Safe food is of primary concern to everyone. The recent prevalence of contaminants and adulterated, counterfeit or fraudulent food has led to an increase in public awareness and government regulations. Although newsworthy cases highlight contaminants at high levels, even low concentration levels can be dangerous such as arsenic (As) in baby food or selenium (Se) in solid and liquid supplements.
No food manufacturer wants heavy metals or other dangerous elements to end up in their products. However, they can enter production through intentional or incidental adulterants, such as lead (Pb) and chromium (Cr) in colorants or arsenic (As) and bromine (Br) from pesticides. It’s important to ensure these contaminants are not present at any stage of food production.
XRF provides fast, nondestructive elemental analysis of food, from starting materials to end products, as liquids, powders, solids and tissues. Our XRF analyzer portfolio includes high-throughput lab-based ED-XRF and WD-XRF, point-and-shoot handheld XRF, micro-XRF, and ultra-trace analysis TXRF spectrometers.
Handheld XRF can be used to screen for heavy metals during the food production process – whether to assess the level of metals present in raw ingredients or in finished foodstuffs prior to packaging – allowing producers to ensure their product is safe for consumers.
The portable nature of handheld XRF systems means they can be used to screen foodstuffs during the production process with only limited sample preparation required, allowing production to take place continuously, which saves time and increases efficiency. Bruker’s portable and handheld XRF devices can be calibrated especially for the detection of low levels of heavy metals such as mercury, lead, arsenic, and cadmium for food safety control, and can be configured for non-expert use with simple pass or fail tests – helping ensure that food products meet the required standards to designate them as safe for consumption.

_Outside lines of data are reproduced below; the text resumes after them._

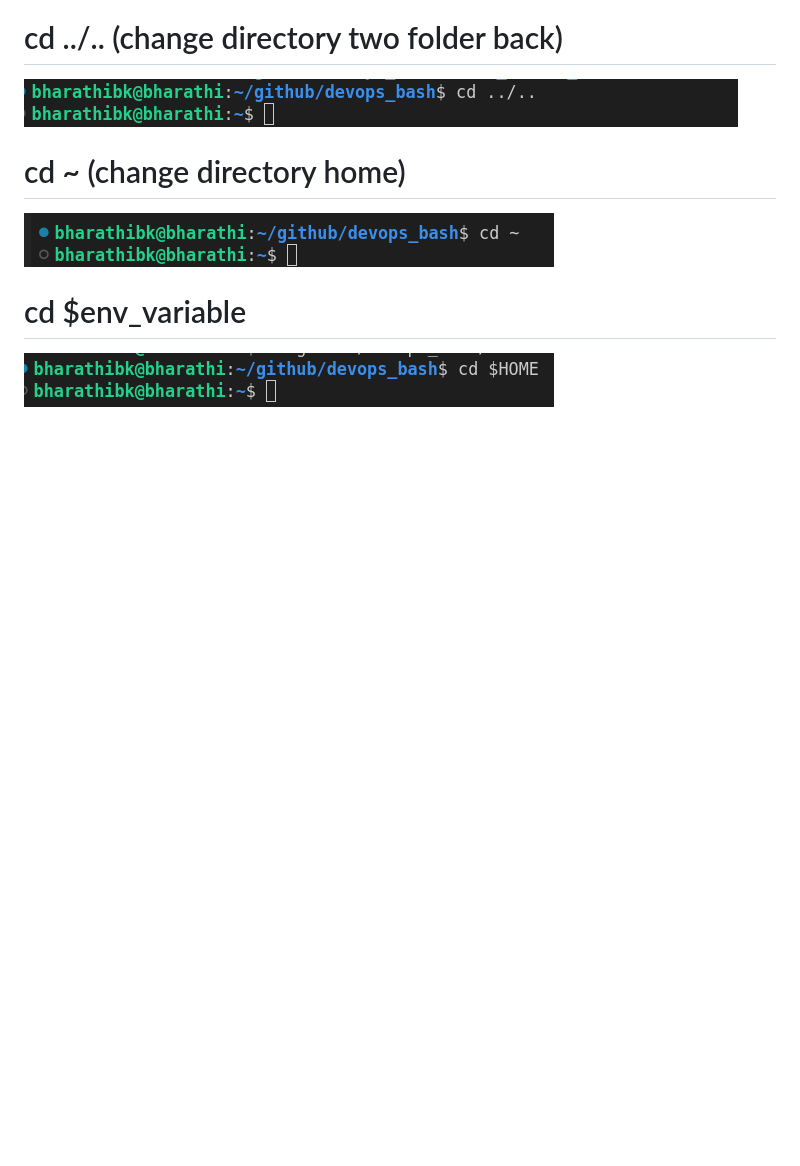
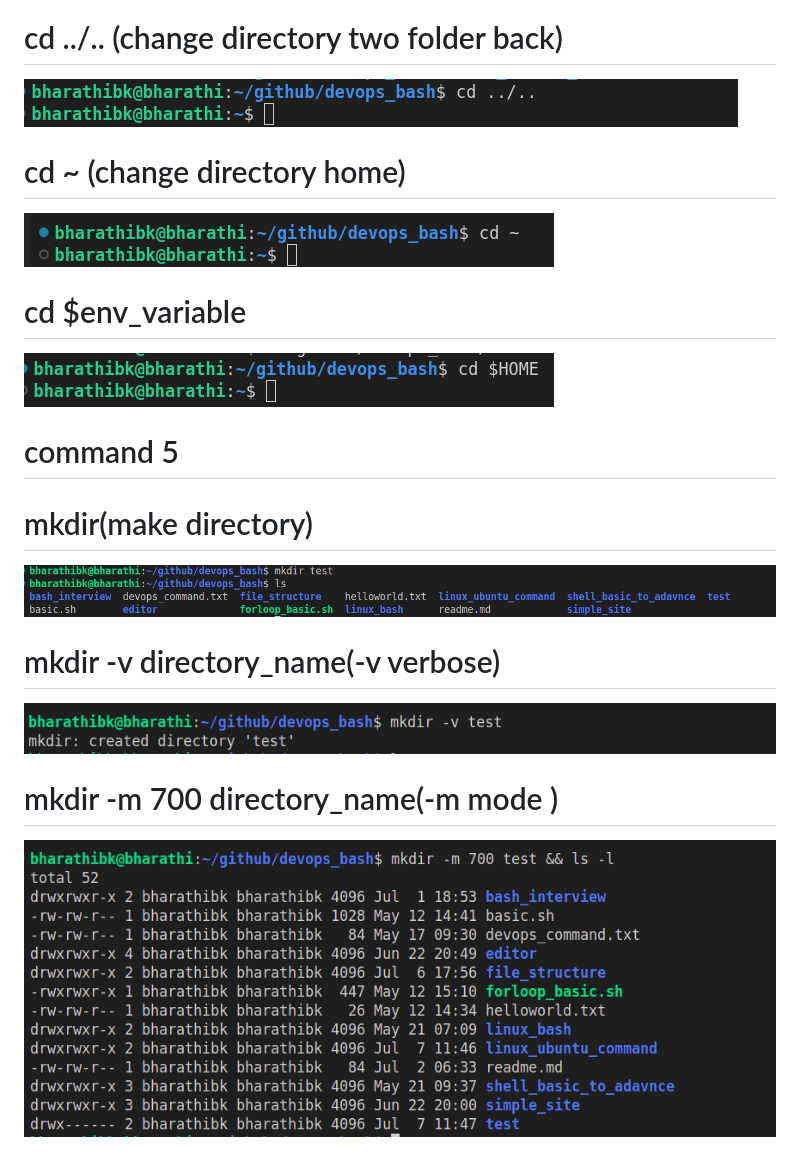
Before and after one commit to bharathikalai/devops_bash, a Markdown page: linux_ubuntu_command/readme.md, the part around the change. Drawn GitHub-style; pictures changed too: linux_ubuntu_command/image-21.png (added), linux_ubuntu_command/image-22.png (added), linux_ubuntu_command/image-23.png (added); blank space fills up the shorter version.

Commit message:
mkdir is completed

```diff
--- a/linux_ubuntu_command/readme.md
+++ b/linux_ubuntu_command/readme.md
@@ -66,3 +66,16 @@
 
 # cd $env_variable
 ![alt text](image-20.png)
+
+
+
+# command 5
+
+# mkdir(make directory)
+![alt text](image-21.png)
+
+# mkdir -v directory_name(-v verbose)
+![alt text](image-22.png)
+
+# mkdir -m 700 directory_name(-m mode )
+![alt text](image-23.png)
```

How to use handheld and portable XRF (HH-XRF , pXRF) to to identify physical contamination in food products
How to use XRF spectral fingerprinting to ID physical contamination in food products